Work required:
Within the records below, find each line that holds the string "function", then copy it.

■ ■ ■ ■

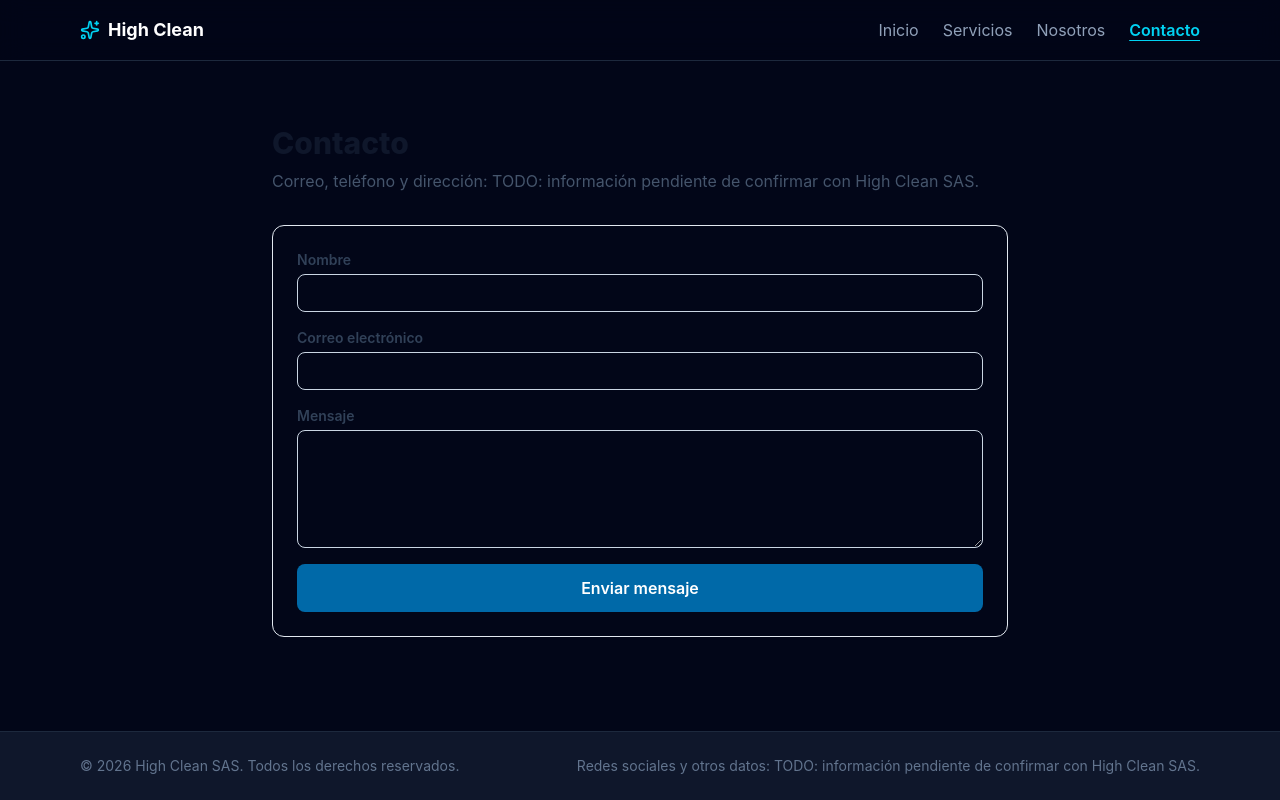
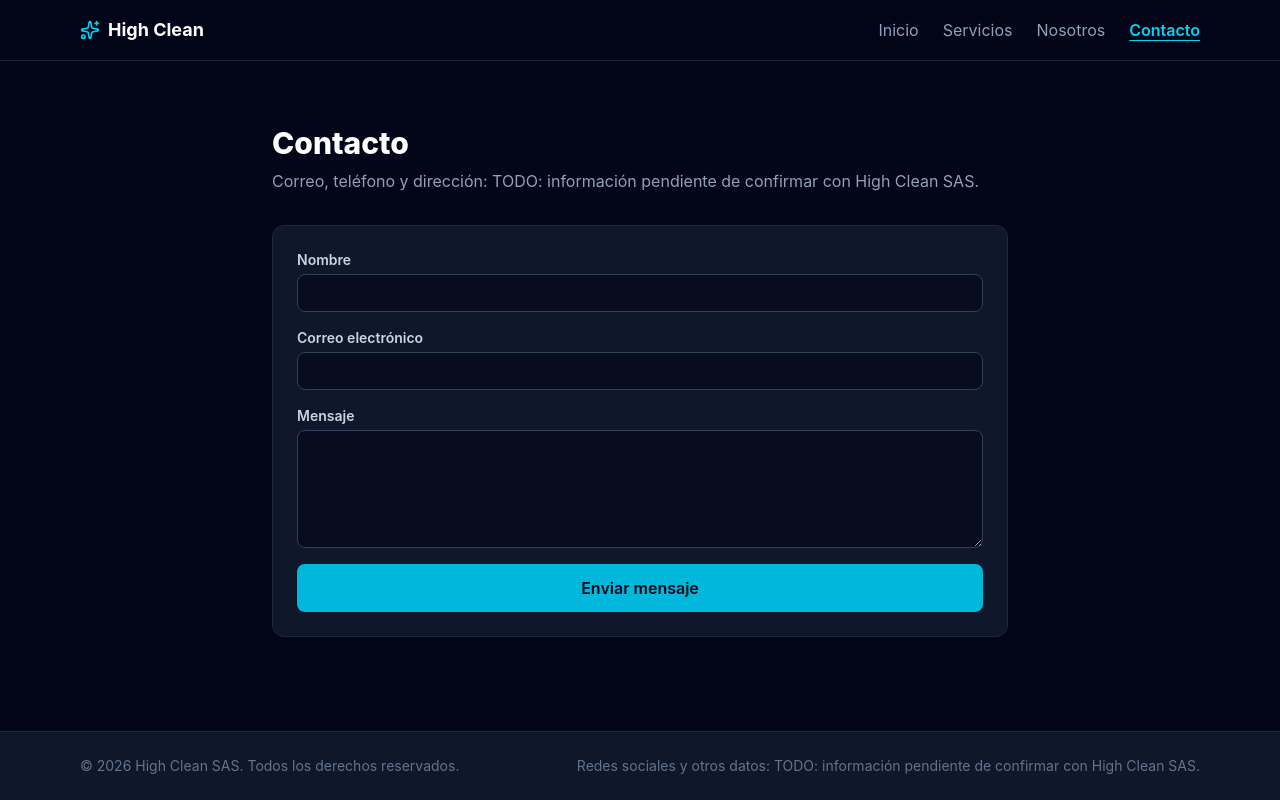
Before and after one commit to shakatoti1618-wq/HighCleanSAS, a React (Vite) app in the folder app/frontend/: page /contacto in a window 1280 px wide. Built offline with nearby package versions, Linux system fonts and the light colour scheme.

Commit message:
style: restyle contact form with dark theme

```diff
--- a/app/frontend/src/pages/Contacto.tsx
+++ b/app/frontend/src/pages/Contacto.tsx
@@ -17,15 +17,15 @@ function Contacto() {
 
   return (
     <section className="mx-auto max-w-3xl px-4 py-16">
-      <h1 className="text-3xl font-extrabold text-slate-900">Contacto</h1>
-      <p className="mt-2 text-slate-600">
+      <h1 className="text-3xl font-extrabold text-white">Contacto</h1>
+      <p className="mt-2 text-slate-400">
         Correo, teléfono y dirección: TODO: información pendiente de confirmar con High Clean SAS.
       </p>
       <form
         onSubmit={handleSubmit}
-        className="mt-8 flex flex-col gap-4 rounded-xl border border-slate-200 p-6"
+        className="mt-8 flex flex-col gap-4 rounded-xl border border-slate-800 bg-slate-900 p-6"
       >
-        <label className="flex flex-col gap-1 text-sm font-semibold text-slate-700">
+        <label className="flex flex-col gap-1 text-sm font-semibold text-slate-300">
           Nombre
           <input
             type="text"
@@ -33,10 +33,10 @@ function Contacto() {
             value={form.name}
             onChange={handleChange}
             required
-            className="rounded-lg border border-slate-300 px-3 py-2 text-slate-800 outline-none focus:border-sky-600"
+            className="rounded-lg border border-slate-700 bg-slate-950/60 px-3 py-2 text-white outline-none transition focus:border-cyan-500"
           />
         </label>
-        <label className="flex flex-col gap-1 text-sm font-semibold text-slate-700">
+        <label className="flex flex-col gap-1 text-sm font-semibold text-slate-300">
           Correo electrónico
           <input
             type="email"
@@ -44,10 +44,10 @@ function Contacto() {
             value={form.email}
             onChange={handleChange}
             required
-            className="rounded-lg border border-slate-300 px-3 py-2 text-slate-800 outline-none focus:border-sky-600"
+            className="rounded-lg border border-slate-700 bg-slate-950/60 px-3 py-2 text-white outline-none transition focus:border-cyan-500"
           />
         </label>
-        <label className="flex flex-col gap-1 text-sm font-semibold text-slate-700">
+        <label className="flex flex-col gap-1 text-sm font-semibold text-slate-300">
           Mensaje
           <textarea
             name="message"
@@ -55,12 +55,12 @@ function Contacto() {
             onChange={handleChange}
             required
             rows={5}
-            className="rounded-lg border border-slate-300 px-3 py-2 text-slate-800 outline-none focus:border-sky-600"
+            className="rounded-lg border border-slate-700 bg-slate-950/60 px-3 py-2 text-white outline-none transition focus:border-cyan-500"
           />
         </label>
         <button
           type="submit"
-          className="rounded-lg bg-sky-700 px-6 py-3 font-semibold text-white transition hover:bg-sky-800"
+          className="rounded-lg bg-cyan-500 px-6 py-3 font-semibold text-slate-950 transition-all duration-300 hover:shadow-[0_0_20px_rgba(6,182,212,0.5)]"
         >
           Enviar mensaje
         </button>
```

■ ■ ■ ■

Exercise result:
@@ -17,15 +17,15 @@ function Contacto() {
@@ -33,10 +33,10 @@ function Contacto() {
@@ -44,10 +44,10 @@ function Contacto() {
@@ -55,12 +55,12 @@ function Contacto() {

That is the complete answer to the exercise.